== Source material ==
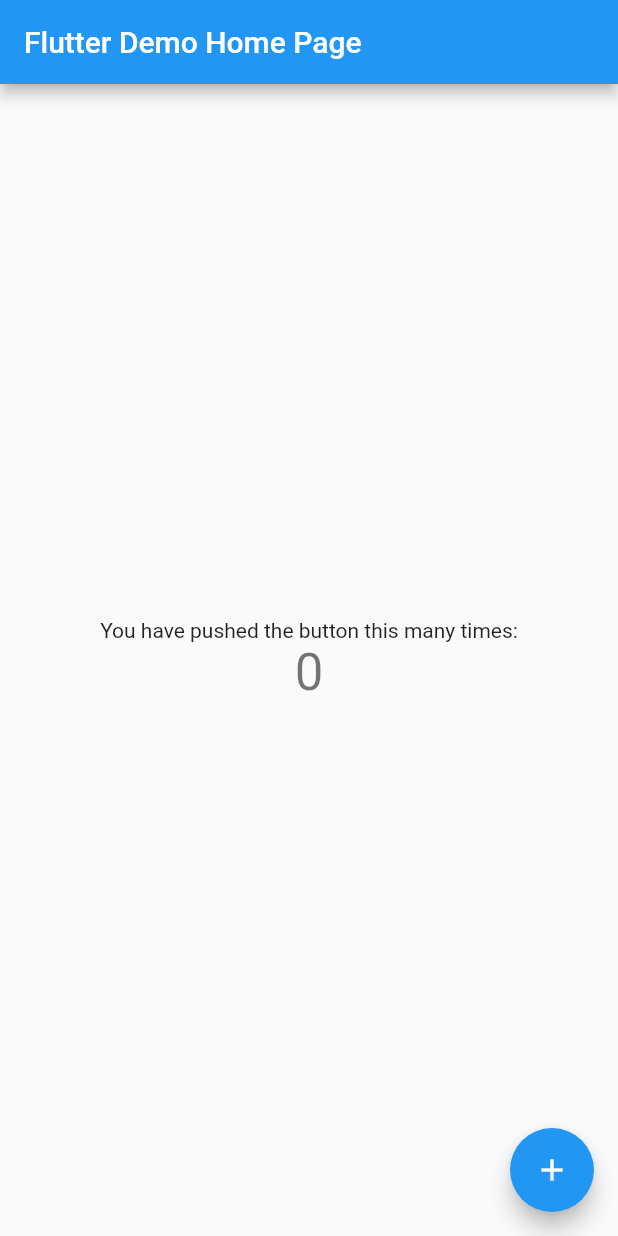
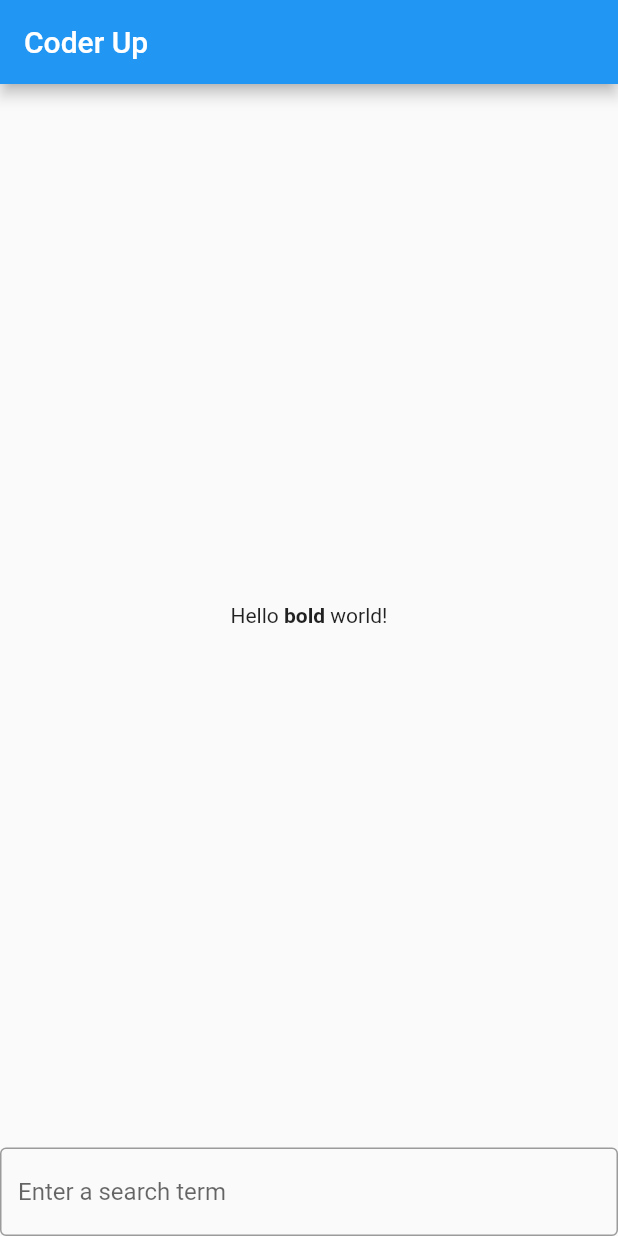
Before and after one commit to adventures-in/coder-up, a Flutter app: the screen it shows after launch, on a phone screen of 412 x 824 dp. Run offline on Flutter 3.47's test engine with Material 2 defaults, Android fonts, the phone set to English and light mode, and no system bars.

Commit message:
Add large RichText and small TextField
- cleaned up skeleton project code
- added a large RichText for displaying the overall code
- added TextField for entering code
- connected TextField to RichText with setState

```diff
--- a/lib/main.dart
+++ b/lib/main.dart
@@ -7,109 +7,62 @@
 class MyApp extends StatelessWidget {
   const MyApp({Key? key}) : super(key: key);
 
-  // This widget is the root of your application.
   @override
   Widget build(BuildContext context) {
     return MaterialApp(
-      title: 'Flutter Demo',
-      theme: ThemeData(
-        // This is the theme of your application.
-        //
-        // Try running your application with "flutter run". You'll see the
-        // application has a blue toolbar. Then, without quitting the app, try
-        // changing the primarySwatch below to Colors.green and then invoke
-        // "hot reload" (press "r" in the console where you ran "flutter run",
-        // or simply save your changes to "hot reload" in a Flutter IDE).
-        // Notice that the counter didn't reset back to zero; the application
-        // is not restarted.
-        primarySwatch: Colors.blue,
-      ),
-      home: const MyHomePage(title: 'Flutter Demo Home Page'),
+      theme: ThemeData(primarySwatch: Colors.blue),
+      home: const MyHomePage(),
     );
   }
 }
 
 class MyHomePage extends StatefulWidget {
-  const MyHomePage({Key? key, required this.title}) : super(key: key);
-
-  // This widget is the home page of your application. It is stateful, meaning
-  // that it has a State object (defined below) that contains fields that affect
-  // how it looks.
-
-  // This class is the configuration for the state. It holds the values (in this
-  // case the title) provided by the parent (in this case the App widget) and
-  // used by the build method of the State. Fields in a Widget subclass are
-  // always marked "final".
-
-  final String title;
+  const MyHomePage({Key? key}) : super(key: key);
 
   @override
   State<MyHomePage> createState() => _MyHomePageState();
 }
 
 class _MyHomePageState extends State<MyHomePage> {
-  int _counter = 0;
-
-  void _incrementCounter() {
-    setState(() {
-      // This call to setState tells the Flutter framework that something has
-      // changed in this State, which causes it to rerun the build method below
-      // so that the display can reflect the updated values. If we changed
-      // _counter without calling setState(), then the build method would not be
-      // called again, and so nothing would appear to happen.
-      _counter++;
-    });
-  }
+  final List<String> _words = [];
 
   @override
   Widget build(BuildContext context) {
-    // This method is rerun every time setState is called, for instance as done
-    // by the _incrementCounter method above.
-    //
-    // The Flutter framework has been optimized to make rerunning build methods
-    // fast, so that you can just rebuild anything that needs updating rather
-    // than having to individually change instances of widgets.
     return Scaffold(
       appBar: AppBar(
-        // Here we take the value from the MyHomePage object that was created by
-        // the App.build method, and use it to set our appbar title.
-        title: Text(widget.title),
+        title: const Text('Coder Up'),
       ),
       body: Center(
-        // Center is a layout widget. It takes a single child and positions it
-        // in the middle of the parent.
         child: Column(
-          // Column is also a layout widget. It takes a list of children and
-          // arranges them vertically. By default, it sizes itself to fit its
-          // children horizontally, and tries to be as tall as its parent.
-          //
-          // Invoke "debug painting" (press "p" in the console, choose the
-          // "Toggle Debug Paint" action from the Flutter Inspector in Android
-          // Studio, or the "Toggle Debug Paint" command in Visual Studio Code)
-          // to see the wireframe for each widget.
-          //
-          // Column has various properties to control how it sizes itself and
-          // how it positions its children. Here we use mainAxisAlignment to
-          // center the children vertically; the main axis here is the vertical
-          // axis because Columns are vertical (the cross axis would be
-          // horizontal).
-          mainAxisAlignment: MainAxisAlignment.center,
-          children: <Widget>[
-            const Text(
-              'You have pushed the button this many times:',
+          children: [
+            Expanded(
+              child: Center(
+                child: Text.rich(
+                  TextSpan(
+                    children: [
+                      const TextSpan(text: 'Hello '),
+                      const TextSpan(
+                        text: 'bold',
+                        style: TextStyle(fontWeight: FontWeight.bold),
+                      ),
+                      const TextSpan(text: ' world!'),
+                      for (var word in _words) TextSpan(text: ' $word'),
+                    ],
+                  ),
+                ),
+              ),
             ),
-            Text(
-              '$_counter',
-              style: Theme.of(context).textTheme.headline4,
-            ),
+            TextField(
+              decoration: const InputDecoration(
+                  border: OutlineInputBorder(),
+                  hintText: 'Enter a search term'),
+              onSubmitted: (value) => setState(() {
+                _words.add(value);
+              }),
+            )
           ],
         ),
       ),
-      floatingActionButton: FloatingActionButton(
-        onPressed: _incrementCounter,
-        tooltip: 'Increment',
-        child: const Icon(Icons.add),
-      ), // This trailing comma makes auto-formatting nicer for build methods.
     );
   }
 }
```
Also changed, not shown: pubspec.yaml (+4 -76 lines), pubspec.lock, 1 other file.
===
* _Assigned task_: Using the records above, report each line that contains the word "itself" by copying it.

* _Worked solution_:
-          // arranges them vertically. By default, it sizes itself to fit its
-          // Column has various properties to control how it sizes itself and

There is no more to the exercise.